Now, if the point of the rules is to keep us in court, tie the hands of the staff, an prevent the public and media from knowing what we are doing, then these are very effective rules.
However, I think I know the Commissioners well enough at this point to know that this is not their intent. It is important as we consider potential rules that we consider the spirit and the intent of the Federal Advisory Commission Act and the Sunshine Act. It is intended to protect individual Commissioners and Commissioners by establishing certain process requirements, but the real beneficiaries of these acts are the American people who are guaranteed by these laws that public policy will not be discussed or developed secretly or without their input.
That does not mean, however, that confidential information, trade secrets, or personal information will be released or discussed by the Commission publicly. Congress was quite clear on this issue.

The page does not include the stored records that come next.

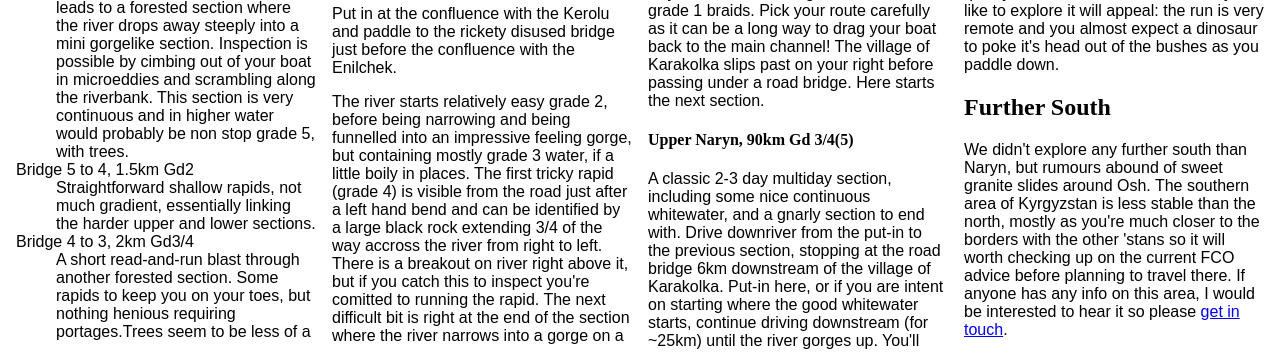
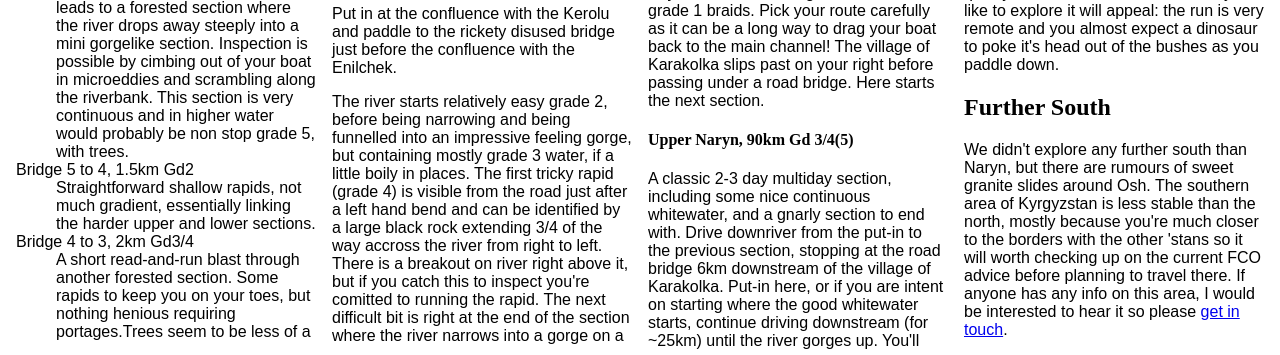
Before and after one commit to robtuley/kayakstan.rob.cx, a PHP site: page / in a window 1280 px wide. Shown: the part 4399-4754 px from the top of the page. Run offline with PHP 8.4, Linux system fonts and the light colour scheme; some libraries are stand-ins or nearby versions.

Commit message:
Minor text amends

```diff
--- a/index.php
+++ b/index.php
@@ -299,12 +299,12 @@ switchbacks. Takeout as far downstream as you can drive. A nice easy section, me
 </section>
 
 <h2>Further South</h2>
-<p>We didn't explore any further south than Naryn, but rumours abound of sweet granite slides around Osh. The southern area of Kyrgyzstan is less stable than the north, mostly as you're much closer to the borders with the other 'stans so it will worth checking up on the current FCO advice before planning to travel there. If anyone has any info on this area, I would be interested to hear it so please <a href=http://openknot.com/me>get in touch</a>.</p>
+<p>We didn't explore any further south than Naryn, but there are rumours of sweet granite slides around Osh. The southern area of Kyrgyzstan is less stable than the north, mostly because you're much closer to the borders with the other 'stans so it will worth checking up on the current FCO advice before planning to travel there. If anyone has any info on this area, I would be interested to hear it so please <a href=http://openknot.com/me>get in touch</a>.</p>
 </div>
 </article>
 
 <footer>
-    <p class=copy><small>© 2010 <a href=http://openknot.com>Rob Tuley</a></small></p>
+    <p class=copy><small>© 2010 <a href=http://openknot.com/me>Rob Tuley</a></small></p>
 </footer>
 
 </body>
```
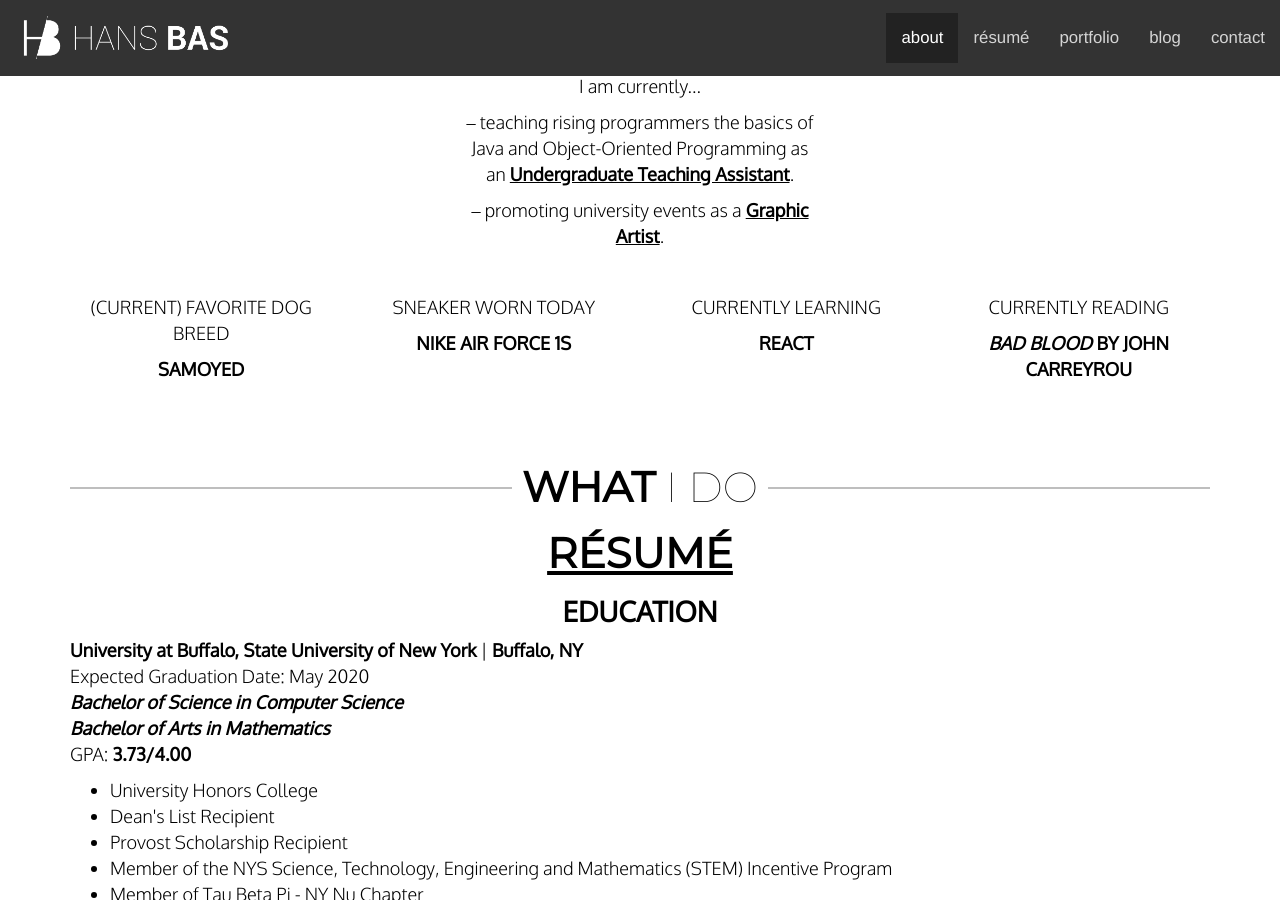
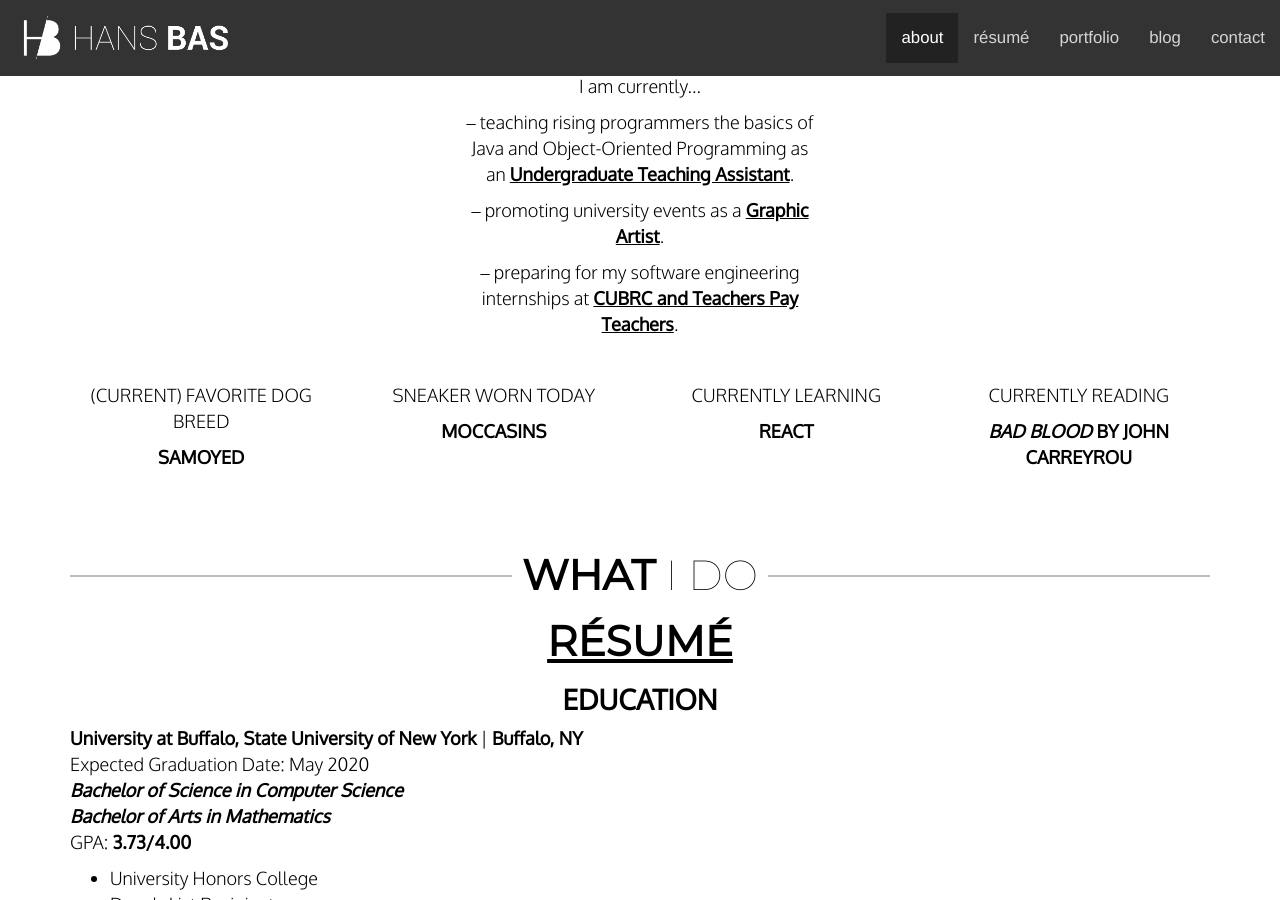
Before and after one commit to haanmiba/haanmiba.github.io, a Jekyll site: the page built from index.md, in a window 1280 px wide and 900 px high, scrolled down 983 px. Built offline with Jekyll 4.4.1, drawn with Linux system fonts in a browser that asks for light colours; nearby versions of some CDN libraries.

Commit message:
Added info to about section

```diff
--- a/_data/about.yml
+++ b/_data/about.yml
@@ -3,8 +3,10 @@ currently:
     subject: "Undergraduate Teaching Assistant"
   - action: "promoting university events as a "
     subject: "Graphic Artist"
+  - action: "preparing for my software engineering internships at"
+    subject: "CUBRC and Teachers Pay Teachers"
 dog: "Samoyed"
-sneaker: "Nike Air Force 1s"
+sneaker: "Moccasins"
 learning: "React"
 reading:
   book: "Bad Blood"
```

I've been involved in the public policy process for many years now and have worked on many complicated issues. I've always found it to be beneficial to be as inclusive and open to the public as possible. After all, we are debating issues that will ultimately be decided by the American people.
While it sometimes makes the process more difficult, certainly the part about dealing with the press in the long run makes all of our work much easier. I believe that the rules should focus on how we can provide the American people and Congress with what they ask for, and that not in any way or any different ways limit their understanding by limiting the access of the media.
I am certain that all of the Commissioners would agree that it is crucial that we protect the right of the public to observe, comment, and otherwise participate in this process. We welcome it. We look forward to all of the information that we will receive.
We have a lot of work to get done in a very short period of time. I neither want to belabor these points or ignore the interest of the Commission in considering these rules.
The American people, the press, and the Congress are watching carefully to see if we are serious about considering the issues with which we were charged.
I was reminded of this while reviewing the comments made during the debate in the U.S. Senate. Senator Reid noted that he would be steadfast in his monitoring of the Commission's environment and agenda, and Senator Coats made clear his willingness to amend the legislation if he thought that we were dodging the issues.
We have an obligation to all of those individuals and to the state legislators, city councils, and tribes who are looking to this Commission for information.